That afternoon my wife and I called Linda and asked to meet with her so we could find out why she had been so angry. She refused. I told her that there was a worship committee meeting the next day and that if she would not meet with us I would have to handle the situation at the meeting. And that is what I did. At the beginning, after she walked in and sat down, I told everyone that we all knew there was a real problem before the worship service the day before and we had to deal with it. No one said anything for a bit, and then Linda said, “I do not have to be put through this!” I replied, “Linda, you threw an anger fit right before the church was about to begin the worship of God, and I need you to know that this is never going to happen again.” With that, she stormed out in a huff.
At the next church board meeting (as I look back now I realize that perhaps only one of the 5 men on that board was really born again) I told the men that we obviously had a serious problem with the person who was involved in significant parts of the worship of God in this church. They all knew I was talking about Linda. The chairman of the board (who would later storm out of a subsequent meeting when I called him on his own public sin of domineering over the people at congregational meetings) said “well, Jeff, you’ve gotten on the wrong side of Linda right off the bat. We know that she can be difficult but we all have decided to just love her anyway.” I told the men that we absolutely had to meet with Linda as a board and that she needed to be removed from her position no matter how good of a pianist she was. They were silent but I told them I would tell Linda she needed to be at our next meeting.

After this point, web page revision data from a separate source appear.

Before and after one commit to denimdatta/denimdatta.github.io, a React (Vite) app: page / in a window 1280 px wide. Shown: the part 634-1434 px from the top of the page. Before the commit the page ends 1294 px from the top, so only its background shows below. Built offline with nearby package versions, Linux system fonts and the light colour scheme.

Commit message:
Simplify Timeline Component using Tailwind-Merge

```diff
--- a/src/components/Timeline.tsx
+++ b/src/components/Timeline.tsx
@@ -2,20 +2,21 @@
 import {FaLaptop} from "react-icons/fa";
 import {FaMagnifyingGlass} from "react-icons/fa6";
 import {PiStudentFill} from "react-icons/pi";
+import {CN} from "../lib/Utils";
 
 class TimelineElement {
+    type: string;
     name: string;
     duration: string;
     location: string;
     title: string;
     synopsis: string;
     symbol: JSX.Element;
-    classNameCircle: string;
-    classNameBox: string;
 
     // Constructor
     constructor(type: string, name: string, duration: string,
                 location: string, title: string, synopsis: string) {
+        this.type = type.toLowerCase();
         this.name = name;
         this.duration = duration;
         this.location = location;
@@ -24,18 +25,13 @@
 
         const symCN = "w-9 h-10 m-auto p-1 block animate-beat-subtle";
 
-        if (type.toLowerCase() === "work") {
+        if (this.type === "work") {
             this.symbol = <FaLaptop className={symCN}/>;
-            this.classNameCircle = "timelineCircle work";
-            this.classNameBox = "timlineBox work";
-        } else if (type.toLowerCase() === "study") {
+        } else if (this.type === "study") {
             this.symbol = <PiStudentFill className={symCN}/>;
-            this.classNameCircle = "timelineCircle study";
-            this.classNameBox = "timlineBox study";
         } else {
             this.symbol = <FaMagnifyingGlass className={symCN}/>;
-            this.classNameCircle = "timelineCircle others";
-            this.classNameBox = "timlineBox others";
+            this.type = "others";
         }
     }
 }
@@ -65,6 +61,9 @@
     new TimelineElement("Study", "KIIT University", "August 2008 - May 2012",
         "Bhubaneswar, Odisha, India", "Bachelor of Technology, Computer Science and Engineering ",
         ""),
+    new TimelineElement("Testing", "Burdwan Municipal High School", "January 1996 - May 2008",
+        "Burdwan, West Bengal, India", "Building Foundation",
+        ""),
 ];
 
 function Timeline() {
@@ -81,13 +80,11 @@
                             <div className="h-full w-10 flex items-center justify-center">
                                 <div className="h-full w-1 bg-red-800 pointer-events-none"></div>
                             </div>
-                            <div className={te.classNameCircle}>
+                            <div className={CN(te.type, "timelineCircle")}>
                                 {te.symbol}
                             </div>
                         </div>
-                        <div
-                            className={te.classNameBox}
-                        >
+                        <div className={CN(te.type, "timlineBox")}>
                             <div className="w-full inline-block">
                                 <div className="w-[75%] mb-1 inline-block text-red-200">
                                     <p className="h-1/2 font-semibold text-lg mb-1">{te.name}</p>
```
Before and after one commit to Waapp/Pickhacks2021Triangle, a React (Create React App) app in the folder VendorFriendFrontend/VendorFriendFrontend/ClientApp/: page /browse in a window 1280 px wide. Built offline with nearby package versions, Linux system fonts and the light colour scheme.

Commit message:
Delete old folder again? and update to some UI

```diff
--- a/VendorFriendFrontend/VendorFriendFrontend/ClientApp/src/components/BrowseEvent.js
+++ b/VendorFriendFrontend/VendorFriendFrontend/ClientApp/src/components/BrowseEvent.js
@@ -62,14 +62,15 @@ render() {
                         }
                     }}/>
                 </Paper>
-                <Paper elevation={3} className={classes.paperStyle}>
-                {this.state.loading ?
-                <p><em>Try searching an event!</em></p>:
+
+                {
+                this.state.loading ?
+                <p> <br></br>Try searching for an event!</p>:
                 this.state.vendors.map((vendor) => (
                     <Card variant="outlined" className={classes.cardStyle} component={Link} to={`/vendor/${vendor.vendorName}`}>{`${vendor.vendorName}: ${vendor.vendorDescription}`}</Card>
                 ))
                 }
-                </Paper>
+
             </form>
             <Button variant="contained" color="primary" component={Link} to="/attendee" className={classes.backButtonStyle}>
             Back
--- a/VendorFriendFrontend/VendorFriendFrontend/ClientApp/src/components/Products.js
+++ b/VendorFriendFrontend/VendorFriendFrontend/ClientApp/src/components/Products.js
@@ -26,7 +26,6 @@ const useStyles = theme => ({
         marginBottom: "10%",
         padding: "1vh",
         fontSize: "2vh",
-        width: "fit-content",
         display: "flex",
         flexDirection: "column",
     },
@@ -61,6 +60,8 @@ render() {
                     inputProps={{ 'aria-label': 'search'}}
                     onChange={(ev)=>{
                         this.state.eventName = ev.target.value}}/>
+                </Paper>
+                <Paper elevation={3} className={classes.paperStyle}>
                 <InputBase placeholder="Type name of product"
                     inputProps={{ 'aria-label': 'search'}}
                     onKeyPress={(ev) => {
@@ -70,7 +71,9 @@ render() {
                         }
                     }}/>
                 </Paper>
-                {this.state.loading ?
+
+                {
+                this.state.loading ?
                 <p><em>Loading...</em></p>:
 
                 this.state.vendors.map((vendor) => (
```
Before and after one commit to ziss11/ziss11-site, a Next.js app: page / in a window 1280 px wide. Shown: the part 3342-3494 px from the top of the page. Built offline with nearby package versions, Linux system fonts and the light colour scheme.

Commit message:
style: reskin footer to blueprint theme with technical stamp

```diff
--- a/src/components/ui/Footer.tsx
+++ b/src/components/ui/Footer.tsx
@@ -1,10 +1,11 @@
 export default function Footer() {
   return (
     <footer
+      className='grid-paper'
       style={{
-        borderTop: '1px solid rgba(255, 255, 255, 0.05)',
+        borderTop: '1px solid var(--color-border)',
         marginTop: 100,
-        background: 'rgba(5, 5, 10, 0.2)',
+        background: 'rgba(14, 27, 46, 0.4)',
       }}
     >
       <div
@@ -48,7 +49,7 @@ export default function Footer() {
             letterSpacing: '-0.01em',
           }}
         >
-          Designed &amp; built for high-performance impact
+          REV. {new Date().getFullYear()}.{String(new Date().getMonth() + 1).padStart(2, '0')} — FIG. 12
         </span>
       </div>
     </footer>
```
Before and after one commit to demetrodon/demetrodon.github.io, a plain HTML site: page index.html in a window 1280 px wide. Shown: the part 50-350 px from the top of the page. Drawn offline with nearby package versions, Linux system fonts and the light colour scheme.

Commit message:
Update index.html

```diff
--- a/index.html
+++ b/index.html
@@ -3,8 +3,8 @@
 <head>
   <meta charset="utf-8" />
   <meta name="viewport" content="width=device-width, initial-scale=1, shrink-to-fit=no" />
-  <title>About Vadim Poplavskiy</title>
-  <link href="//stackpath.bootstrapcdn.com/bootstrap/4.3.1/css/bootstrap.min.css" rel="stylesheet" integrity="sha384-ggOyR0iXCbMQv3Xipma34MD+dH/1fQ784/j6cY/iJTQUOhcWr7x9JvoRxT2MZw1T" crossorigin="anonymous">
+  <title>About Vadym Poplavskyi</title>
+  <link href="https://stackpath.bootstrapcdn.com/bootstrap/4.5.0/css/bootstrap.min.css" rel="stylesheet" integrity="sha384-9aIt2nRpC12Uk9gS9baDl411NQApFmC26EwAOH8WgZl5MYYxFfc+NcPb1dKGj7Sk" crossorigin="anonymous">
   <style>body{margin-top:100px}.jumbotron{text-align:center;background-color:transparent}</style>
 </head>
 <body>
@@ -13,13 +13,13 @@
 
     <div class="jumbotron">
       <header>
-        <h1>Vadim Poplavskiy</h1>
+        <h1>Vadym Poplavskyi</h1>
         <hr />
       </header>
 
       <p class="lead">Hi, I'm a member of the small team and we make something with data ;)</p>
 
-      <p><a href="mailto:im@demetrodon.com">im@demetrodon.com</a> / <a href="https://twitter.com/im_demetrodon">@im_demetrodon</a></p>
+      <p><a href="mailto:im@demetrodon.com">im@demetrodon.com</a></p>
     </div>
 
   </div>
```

Linda came, along with her adult son for backup. She began by railing against me for harming her reputation (she had already established her reputation!) and threatened to leave the church. A couple of the other board members said some things to appease here and to talk her into staying in the church and in her position. They all began to rush to the end of the meeting, calling for “prayer” to thank the Lord that things had been worked out. I stopped them.
I told Linda in front of all that nothing had changed. That she was not repentant and that her attitude toward me and her motive for “serving” was not acceptable to the Lord. I told her that there was no way she could continue in her position of ministry without repentance. Her response? “I do not have to sit here and listen to this!” And then she and her son stormed out. She never came back.
Now, here is the point of this entire post. The men on that board then made it clear that this was all my fault. That if I had just remained quiet they had it all worked out. Now Linda was gone and the blame fell on me.
I don’t think I hardly need to make application of this scenario with what most of you all have gone through with your abuser. When you exposed your abuser’s sin, you were blamed. You were the one at fault. You were the one who was so stubborn that you refused to “just get along.” Even though the sin of Linda and of your abusers was obvious and out in the open, YOU were the one who was blamed. The abuser was the one who was pitied.
This is evil. It is the mark of an unbelieving counterfeit church. I am very thankful that the Lord taught me these lessons and I am thankful that not one of those counterfeits remains in our church today. That is why we have such a very small remnant of a congregation and I like to ask other professing Christians who belong to sizeable churches why so many people who show no fruit of the Spirit in their lives seem to be so comfortable in their pews?